Goal of the exercise: From the records below, copy the lines that include "letter".

==========

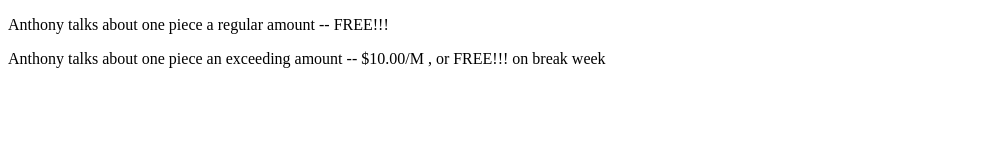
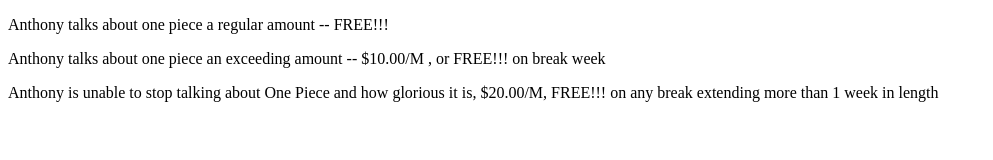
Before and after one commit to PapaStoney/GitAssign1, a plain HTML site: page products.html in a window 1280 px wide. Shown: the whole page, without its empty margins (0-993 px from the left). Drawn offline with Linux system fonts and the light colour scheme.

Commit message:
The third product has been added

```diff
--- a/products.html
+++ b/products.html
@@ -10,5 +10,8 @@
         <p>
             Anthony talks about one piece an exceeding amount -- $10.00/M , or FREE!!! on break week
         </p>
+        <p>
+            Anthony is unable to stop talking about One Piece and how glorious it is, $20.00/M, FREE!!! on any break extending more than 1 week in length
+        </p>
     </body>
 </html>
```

==========

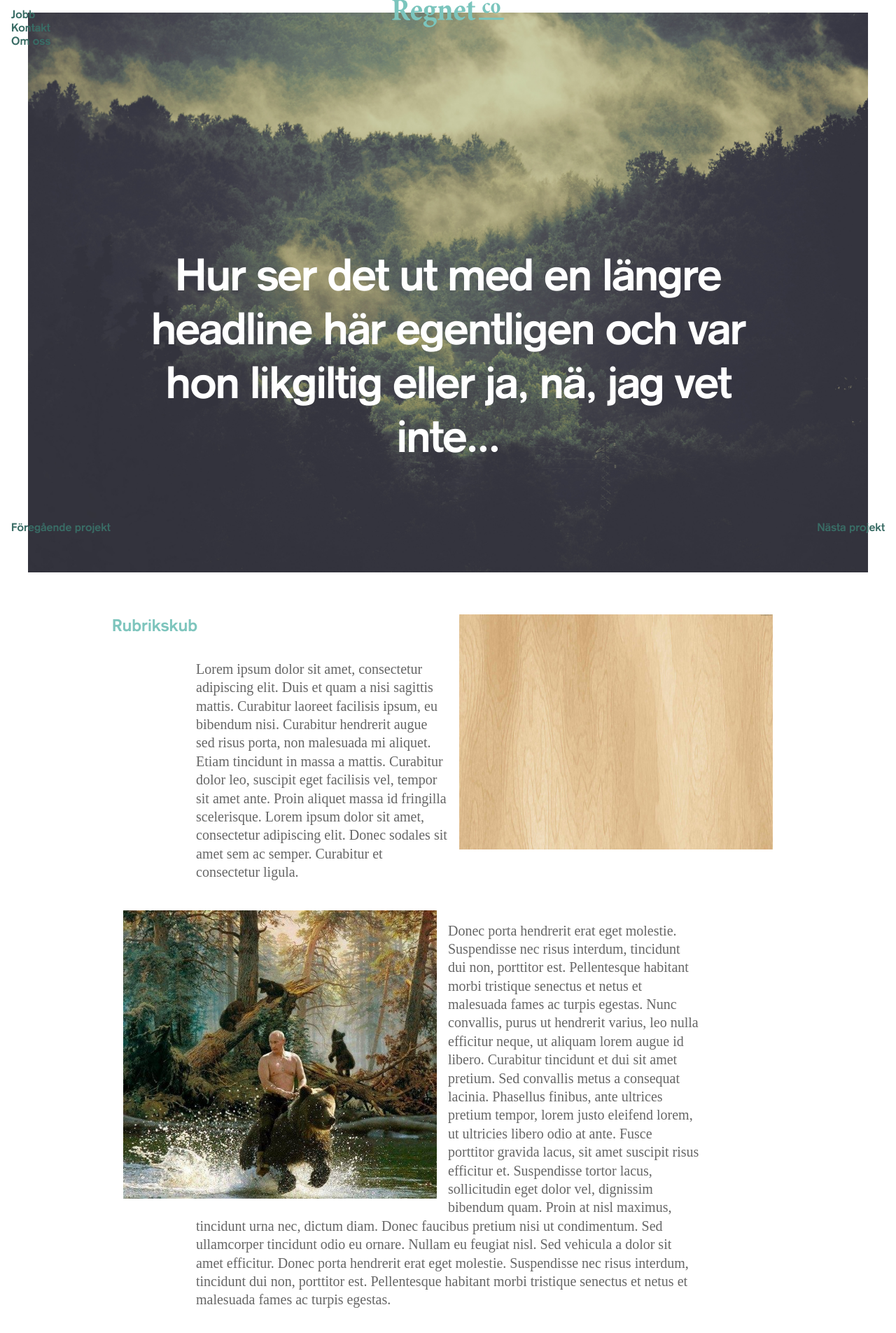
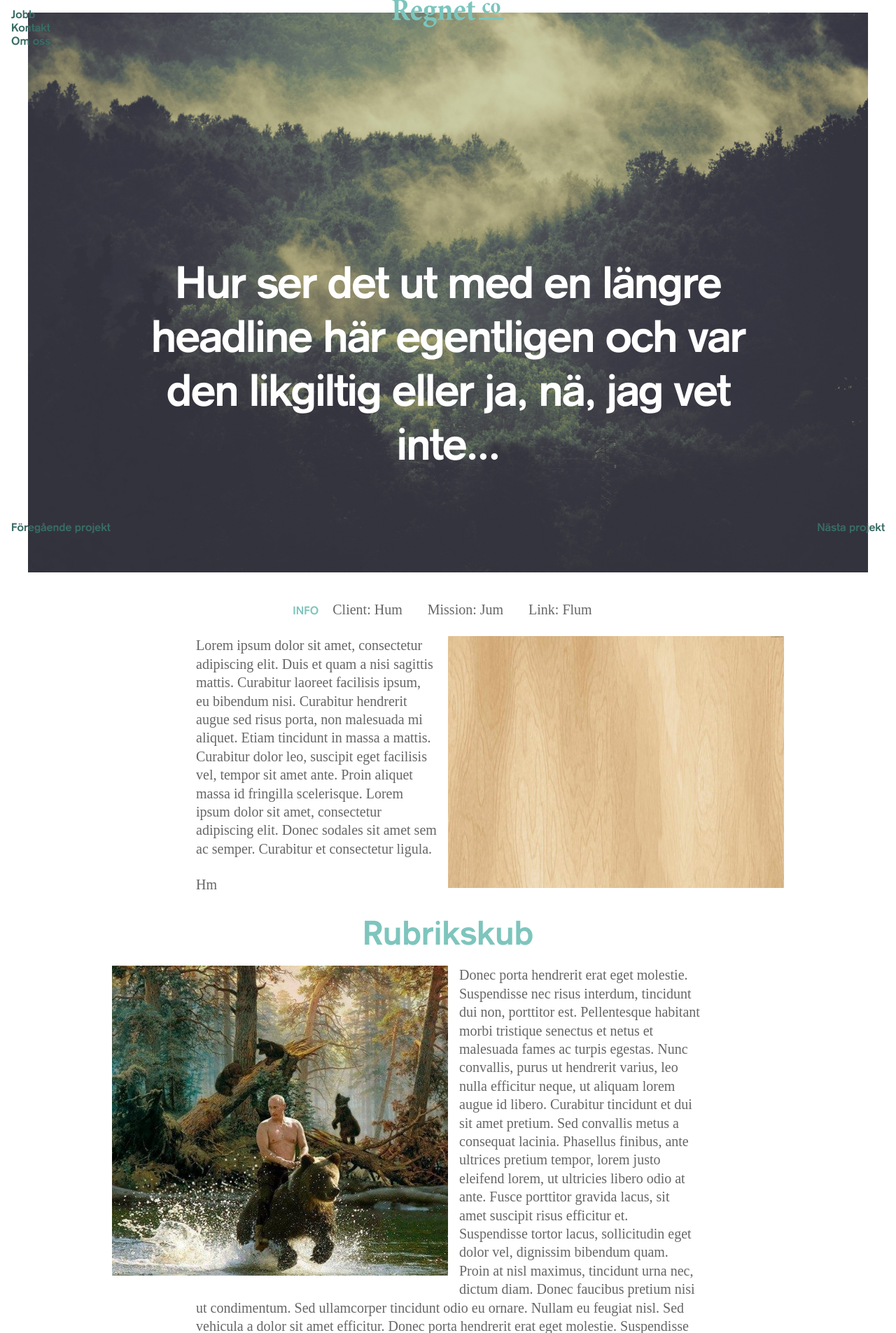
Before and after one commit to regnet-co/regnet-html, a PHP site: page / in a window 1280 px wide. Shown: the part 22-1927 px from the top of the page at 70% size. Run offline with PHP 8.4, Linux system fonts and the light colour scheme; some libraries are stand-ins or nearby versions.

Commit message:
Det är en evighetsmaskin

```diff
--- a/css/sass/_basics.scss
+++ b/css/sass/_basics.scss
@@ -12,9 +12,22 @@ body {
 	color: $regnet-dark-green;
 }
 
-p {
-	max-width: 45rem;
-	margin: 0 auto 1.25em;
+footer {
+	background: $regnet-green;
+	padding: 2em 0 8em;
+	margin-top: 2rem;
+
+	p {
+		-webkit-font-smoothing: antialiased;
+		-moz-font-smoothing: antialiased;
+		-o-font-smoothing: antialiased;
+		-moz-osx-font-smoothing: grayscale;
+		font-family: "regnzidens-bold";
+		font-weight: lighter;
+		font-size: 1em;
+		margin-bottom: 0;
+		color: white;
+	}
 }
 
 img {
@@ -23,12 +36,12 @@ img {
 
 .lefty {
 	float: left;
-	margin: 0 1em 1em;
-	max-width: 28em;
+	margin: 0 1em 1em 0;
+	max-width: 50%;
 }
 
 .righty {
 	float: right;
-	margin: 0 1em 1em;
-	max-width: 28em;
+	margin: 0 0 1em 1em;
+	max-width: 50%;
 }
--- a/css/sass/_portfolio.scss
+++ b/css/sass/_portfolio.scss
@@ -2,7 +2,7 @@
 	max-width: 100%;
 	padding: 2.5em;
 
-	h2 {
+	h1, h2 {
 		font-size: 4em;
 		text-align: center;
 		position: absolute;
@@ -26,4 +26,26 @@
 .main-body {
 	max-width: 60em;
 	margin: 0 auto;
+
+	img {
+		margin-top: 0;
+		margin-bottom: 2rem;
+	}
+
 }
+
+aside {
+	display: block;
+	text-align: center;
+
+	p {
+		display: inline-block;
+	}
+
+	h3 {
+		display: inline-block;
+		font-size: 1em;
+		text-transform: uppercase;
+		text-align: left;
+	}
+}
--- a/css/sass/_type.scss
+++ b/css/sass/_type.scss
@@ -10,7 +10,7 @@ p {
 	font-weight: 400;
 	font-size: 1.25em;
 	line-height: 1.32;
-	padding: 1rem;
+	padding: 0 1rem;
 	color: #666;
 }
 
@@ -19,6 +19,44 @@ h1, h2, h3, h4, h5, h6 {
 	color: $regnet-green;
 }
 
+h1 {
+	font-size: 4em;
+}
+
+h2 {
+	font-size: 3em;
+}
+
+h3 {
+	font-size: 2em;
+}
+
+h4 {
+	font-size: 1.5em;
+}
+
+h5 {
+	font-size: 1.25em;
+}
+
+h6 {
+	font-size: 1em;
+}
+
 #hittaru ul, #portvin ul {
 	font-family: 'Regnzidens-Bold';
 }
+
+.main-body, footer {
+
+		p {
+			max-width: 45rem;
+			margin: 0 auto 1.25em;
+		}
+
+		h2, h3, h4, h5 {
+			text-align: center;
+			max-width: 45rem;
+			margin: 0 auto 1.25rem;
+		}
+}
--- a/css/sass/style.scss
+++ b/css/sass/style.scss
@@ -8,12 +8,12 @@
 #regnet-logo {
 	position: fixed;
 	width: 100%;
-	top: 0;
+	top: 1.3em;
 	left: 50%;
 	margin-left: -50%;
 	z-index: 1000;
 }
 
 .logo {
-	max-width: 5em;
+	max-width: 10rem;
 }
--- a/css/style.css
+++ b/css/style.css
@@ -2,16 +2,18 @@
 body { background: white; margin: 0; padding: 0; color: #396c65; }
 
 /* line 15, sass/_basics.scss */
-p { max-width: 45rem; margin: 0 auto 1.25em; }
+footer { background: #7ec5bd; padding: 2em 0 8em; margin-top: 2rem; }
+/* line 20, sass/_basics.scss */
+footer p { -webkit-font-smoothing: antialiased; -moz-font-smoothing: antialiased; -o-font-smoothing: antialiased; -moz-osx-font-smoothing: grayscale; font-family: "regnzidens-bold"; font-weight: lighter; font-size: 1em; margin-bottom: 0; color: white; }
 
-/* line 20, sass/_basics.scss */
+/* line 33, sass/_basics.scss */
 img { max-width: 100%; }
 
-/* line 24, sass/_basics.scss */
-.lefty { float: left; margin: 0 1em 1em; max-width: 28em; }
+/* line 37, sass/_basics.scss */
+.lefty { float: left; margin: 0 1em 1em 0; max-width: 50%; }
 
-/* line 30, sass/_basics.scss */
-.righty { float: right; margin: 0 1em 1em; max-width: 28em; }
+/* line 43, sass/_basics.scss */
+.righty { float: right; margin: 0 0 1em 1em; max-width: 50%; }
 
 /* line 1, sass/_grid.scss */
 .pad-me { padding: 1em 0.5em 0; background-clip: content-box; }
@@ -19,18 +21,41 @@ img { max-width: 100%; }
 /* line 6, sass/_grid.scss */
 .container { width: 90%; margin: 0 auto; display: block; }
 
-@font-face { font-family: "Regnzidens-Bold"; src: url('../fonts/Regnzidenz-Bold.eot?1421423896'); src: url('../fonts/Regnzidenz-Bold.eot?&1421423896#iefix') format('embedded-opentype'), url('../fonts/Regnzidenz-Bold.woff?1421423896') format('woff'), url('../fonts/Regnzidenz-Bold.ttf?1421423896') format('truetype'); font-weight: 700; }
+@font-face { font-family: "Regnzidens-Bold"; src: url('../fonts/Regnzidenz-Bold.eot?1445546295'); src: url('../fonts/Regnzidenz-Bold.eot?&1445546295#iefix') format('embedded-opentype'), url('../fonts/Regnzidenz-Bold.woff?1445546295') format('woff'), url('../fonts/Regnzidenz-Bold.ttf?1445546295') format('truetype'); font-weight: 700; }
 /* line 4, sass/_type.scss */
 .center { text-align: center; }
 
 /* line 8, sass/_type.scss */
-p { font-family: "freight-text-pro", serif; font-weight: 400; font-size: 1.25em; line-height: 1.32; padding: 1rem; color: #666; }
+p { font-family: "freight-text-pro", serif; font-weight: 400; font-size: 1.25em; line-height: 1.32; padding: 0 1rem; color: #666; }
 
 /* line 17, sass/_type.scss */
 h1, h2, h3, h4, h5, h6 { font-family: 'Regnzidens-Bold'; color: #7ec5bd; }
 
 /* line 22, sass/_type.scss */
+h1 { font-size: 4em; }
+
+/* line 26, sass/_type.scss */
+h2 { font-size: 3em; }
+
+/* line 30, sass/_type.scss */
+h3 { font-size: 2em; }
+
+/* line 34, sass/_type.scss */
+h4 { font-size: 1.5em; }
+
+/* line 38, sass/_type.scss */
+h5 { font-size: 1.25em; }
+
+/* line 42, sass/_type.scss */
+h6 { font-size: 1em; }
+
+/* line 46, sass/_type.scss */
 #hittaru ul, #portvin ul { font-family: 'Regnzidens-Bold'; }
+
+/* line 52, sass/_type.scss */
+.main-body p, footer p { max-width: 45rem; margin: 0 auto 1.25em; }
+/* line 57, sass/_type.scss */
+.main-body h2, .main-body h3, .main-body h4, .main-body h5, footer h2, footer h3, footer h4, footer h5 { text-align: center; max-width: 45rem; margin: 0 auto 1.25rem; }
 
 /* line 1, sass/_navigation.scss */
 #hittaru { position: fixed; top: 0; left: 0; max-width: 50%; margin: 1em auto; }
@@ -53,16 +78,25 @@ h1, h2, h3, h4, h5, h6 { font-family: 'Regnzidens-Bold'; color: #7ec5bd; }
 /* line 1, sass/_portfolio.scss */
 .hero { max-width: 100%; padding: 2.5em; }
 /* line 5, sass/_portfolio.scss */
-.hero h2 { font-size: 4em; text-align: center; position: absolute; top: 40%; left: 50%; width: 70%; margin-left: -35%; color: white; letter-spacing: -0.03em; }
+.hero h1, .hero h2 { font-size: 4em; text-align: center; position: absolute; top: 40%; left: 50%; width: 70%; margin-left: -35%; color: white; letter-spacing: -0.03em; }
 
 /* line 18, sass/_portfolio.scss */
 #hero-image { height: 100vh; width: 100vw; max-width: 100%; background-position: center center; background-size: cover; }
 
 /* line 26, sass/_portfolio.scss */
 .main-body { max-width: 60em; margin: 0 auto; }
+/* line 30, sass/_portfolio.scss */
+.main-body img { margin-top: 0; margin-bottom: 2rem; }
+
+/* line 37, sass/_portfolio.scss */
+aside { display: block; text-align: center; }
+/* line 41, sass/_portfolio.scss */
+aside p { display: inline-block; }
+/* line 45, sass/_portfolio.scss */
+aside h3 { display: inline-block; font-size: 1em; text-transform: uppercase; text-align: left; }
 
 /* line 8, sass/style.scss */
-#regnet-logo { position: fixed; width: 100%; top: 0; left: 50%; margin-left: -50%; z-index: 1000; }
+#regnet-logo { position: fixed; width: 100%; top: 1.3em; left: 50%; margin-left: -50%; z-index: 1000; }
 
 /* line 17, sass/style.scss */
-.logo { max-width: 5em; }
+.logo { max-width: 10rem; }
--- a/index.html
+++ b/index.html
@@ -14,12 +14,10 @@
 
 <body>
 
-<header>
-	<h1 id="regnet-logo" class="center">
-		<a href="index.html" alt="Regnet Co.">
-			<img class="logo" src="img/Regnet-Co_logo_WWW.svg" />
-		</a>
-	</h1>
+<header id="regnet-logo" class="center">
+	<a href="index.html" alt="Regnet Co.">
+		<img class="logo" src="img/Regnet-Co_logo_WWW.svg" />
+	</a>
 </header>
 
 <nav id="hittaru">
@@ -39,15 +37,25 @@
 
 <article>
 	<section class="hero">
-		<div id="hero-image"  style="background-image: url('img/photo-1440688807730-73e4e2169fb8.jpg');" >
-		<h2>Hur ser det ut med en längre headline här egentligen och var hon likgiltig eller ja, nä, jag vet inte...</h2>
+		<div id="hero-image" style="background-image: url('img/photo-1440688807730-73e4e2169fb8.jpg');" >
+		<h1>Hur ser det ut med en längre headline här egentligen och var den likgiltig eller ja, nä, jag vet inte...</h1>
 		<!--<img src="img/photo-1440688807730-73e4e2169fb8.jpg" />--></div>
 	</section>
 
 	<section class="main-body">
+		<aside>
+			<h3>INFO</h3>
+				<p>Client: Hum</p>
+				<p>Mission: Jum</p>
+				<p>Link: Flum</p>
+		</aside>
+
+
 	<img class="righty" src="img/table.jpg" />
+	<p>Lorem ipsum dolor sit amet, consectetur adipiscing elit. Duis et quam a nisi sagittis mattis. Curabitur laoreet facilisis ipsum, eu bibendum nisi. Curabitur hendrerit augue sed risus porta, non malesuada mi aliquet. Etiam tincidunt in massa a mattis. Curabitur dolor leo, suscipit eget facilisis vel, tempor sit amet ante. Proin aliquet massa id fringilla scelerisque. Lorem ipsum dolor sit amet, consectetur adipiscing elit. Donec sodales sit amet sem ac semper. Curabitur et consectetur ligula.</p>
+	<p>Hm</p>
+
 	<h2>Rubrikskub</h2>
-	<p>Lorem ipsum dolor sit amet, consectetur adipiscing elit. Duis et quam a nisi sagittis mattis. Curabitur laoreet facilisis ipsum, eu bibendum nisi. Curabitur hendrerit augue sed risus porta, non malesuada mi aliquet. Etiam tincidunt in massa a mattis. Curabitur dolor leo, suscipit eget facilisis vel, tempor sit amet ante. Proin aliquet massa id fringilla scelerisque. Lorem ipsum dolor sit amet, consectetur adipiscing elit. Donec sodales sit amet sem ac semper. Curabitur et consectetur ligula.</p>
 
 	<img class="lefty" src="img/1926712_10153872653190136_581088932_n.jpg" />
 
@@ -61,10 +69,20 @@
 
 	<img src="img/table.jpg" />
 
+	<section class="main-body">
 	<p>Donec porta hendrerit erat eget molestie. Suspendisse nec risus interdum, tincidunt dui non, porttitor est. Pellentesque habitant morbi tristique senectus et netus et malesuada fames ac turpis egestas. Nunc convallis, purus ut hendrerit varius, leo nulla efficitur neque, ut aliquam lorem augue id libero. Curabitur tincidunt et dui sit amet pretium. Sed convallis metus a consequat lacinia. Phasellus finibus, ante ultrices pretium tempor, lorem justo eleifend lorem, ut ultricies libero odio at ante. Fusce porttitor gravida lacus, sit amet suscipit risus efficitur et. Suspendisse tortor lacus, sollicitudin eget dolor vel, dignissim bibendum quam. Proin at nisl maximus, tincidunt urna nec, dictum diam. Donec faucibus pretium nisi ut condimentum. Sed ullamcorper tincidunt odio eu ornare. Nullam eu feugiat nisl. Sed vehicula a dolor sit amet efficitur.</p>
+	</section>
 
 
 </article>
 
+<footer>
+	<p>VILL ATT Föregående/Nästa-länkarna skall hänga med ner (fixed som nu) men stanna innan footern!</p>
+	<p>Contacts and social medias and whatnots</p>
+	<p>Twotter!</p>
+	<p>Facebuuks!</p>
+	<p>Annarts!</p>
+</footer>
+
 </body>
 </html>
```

==========

Exercise response:
-.hero h2 { font-size: 4em; text-align: center; position: absolute; top: 40%; left: 50%; width: 70%; margin-left: -35%; color: white; letter-spacing: -0.03em; }
+.hero h1, .hero h2 { font-size: 4em; text-align: center; position: absolute; top: 40%; left: 50%; width: 70%; margin-left: -35%; color: white; letter-spacing: -0.03em; }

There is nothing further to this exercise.